"We're not alone in our aspiration to be that one place."
Now, I think that's the problem with old media's viewpoint.
There is, in my opinion, no "one place."
YouTube is 'one place,' alright, but hardly the "one place." It may not even be king of the hill in another year. That, of course, is the risk a potential acquirer will have to take.
The essential concept of internet-based, free video content sites almost guarantees no single site will be "the" site. Wherever a critical mass of video content may be gathered and offered, a viable site may be created. The company that has really missed the boat on this is, of course, Amazon.
Amazon, with its broad array of storefronts for independent book sellers/shippers, could easily have offered the same type of home to indie video producers, becoming the internet's video 'general store.'
Not anymore. That opportunity is gone, and, with it, Amazon's ability to capture anything beyond "me too" traffic and revenues.
It's simply incomprehensible to me how, having seen the future, a la YouTube, the CEO of Comcast still doesn't "get it," and is throwing money at an attempt to create, much further down the road, an omnibus, ostensibly partially-paid video site, to challenge a free one. Between Comcast and TimeWarner, one wonders if any old media companies will be worth more than a fraction of their current market values in a few year's time.
Friday's Wall Street Journal details his bid to buy an additional six million shares of GM, and plans to perhaps buy another six million. These stakes, if purchased, according to the Journal article, would make Kerkorian the second-largest GM shareholder, with a 12% position.
Although it looked like a losing position this summer, Kerkorian's original investment has now gained about 14%, thanks to GM's recent stock price rebound, on the basis of cutting deals with its unions over buyouts and layoffs.

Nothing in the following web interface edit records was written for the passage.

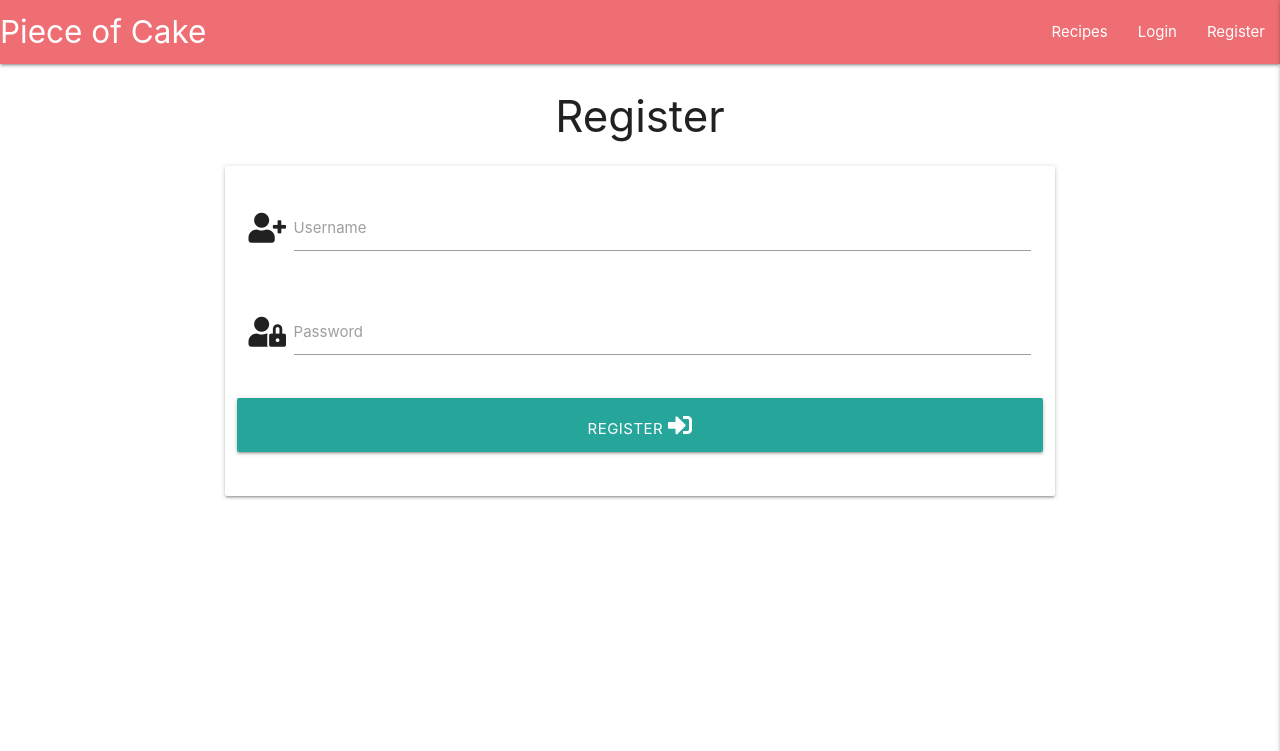
After one commit to JimEv87/MS3, a Flask app: page /register in a window 1280 px wide. The commit adds this page. Shown: the top 751 px of the page. Run offline with Flask 2, Linux system fonts and the light colour scheme; some libraries are stand-ins or nearby versions.

Commit message:
Add register template

```diff
--- a/app.py
+++ b/app.py
@@ -4,6 +4,7 @@ from flask import (
     redirect, session, url_for)
 from flask_pymongo import PyMongo
 from bson.objectid import ObjectId
+from werkzeug.security import generate_password_hash, check_password_hash
 if os.path.exists("env.py"):
     import env
 
@@ -24,6 +25,11 @@ def get_recipes():
     return render_template("recipes.html", recipes=recipes)
 
 
+@app.route("/register", methods=["GET", "POST"])
+def register():
+    return render_template("register.html")
+
+
 if __name__ == "__main__":
     app.run(host=os.environ.get("IP"),
             port=int(os.environ.get("PORT")),
--- a/templates/base.html
+++ b/templates/base.html
@@ -25,7 +25,7 @@
                 <ul class="right hide-on-med-and-down">
                     <li><a href="{{ url_for('get_recipes') }}">Recipes</a></li>
                     <li><a href="#">Login</a></li>
-                    <li><a href="#">Register</a></li>
+                    <li><a href="{{ url_for('register') }}">Register</a></li>
                 </ul>
             </div>
         </nav>
@@ -33,7 +33,7 @@
         <ul class="sidenav" id="mobile-demo">
             <li><a href="{{ url_for('get_recipes') }}">Recipes</a></li>
             <li><a href="#">Login</a></li>
-            <li><a href="#">Register</a></li>
+            <li><a href="{{ url_for('register') }}">Register</a></li>
         </ul>
     </header>
 
--- /dev/null
+++ b/templates/register.html
@@ -0,0 +1,32 @@
+{% extends "base.html" %}
+{% block content %}
+
+<h3 class="center-align">Register</h3>
+
+<div class="row">
+    <form class="col s12 m8 offset-m2" method="POST" action="{{ url_for('register') }}">
+        <div class="card-panel">
+            <div class="row">
+                <div class="input-field col s12">
+                    <i class="fas fa-user-plus prefix"></i>
+                    <input id="username" name="username" type="text" class="validate">
+                    <label for="username">Username</label>
+                </div>
+            </div>
+            <div class="row">
+                <div class="input-field col s12">
+                    <i class="fas fa-user-lock prefix"></i>
+                    <input id="password" name="password" type="password" class="validate">
+                    <label for="password">Password</label>
+                </div>
+            </div>
+            <div class="row">
+                <button type="submit" class="col s12 btn-large">
+                    Register <i class="fas fa-sign-in-alt"></i>
+                </button>
+            </div>
+        </div>
+    </form>
+</div>
+
+{% endblock %}
```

The Journal piece characterizes the GM situation as becoming a sort of show down between CEO Rick Wagoner, who wants to slowly rebuild the company, if there's time, and Kerkorian, who wants a much faster, thorough restructuring, including a three-way alliance between GM, Renault and Nissan.
My recent thoughts on the GM situation can be found here. Suffice to say, I don't think GM is a viable performer, in terms of consistently superior total returns, without some sort of outside help or alliance.
Kerkorian is certainly playing a bold game, though. He could take his winnings off the table at this point, and have outperformed the S&P for the period. However, he chose instead to double-up, indicating he's after a much bigger gain, and prepared to invest the time and effort to secure it.
By moving to take a larger position, the betting is that, in the language of his SEC filing, "there should be strong GM board involvement" in assessing potential alliances. Meaning Kerkorian wants to outmaneuver Wagoner's internal attempts to scuttle the alliance, and get it approved by the board, out of Wagoner's direct reach and control.
It's hard to guess what the outcome will be in this case. There are so many options for Kerkorian, and the rest of the GM board. However, I don't recall Kerkorian leaving a situation like this with a loss. If he's prepared to add to his GM stake, then he must feel very confident that he can force the alliance, and reap the gains he expects from a resultant higher GM stock price.
In a sense, he can't lose, in the long term. If Wagoner's alleged "turnaround" really is more than short-term cost cutting, then the shares will rise, and Kerkorian makes more money. If Wagoner is wrong, Kerkorian, as the second-largest shareholder, through his employee, Jerry York, can probably force Wagoner's departure, and proceed with an alliance for GM. The only question at that point is whether or not Ghosn's Nissan is still open to the alliance, or has already tied up with Ford.
Could it be that Ghosn, watching from outside, could now hold off from a Ford alliance, and simply wait Wagoner out, knowing that Kerkorian will eagerly come calling, with less onerous terms than Wagoner has demanded?
It continues to be a phenomenonally interesting end-game for GM and Kerkorian, as the time to demonstrate a believable, lasting reversal of GM's fortunes grows shorter.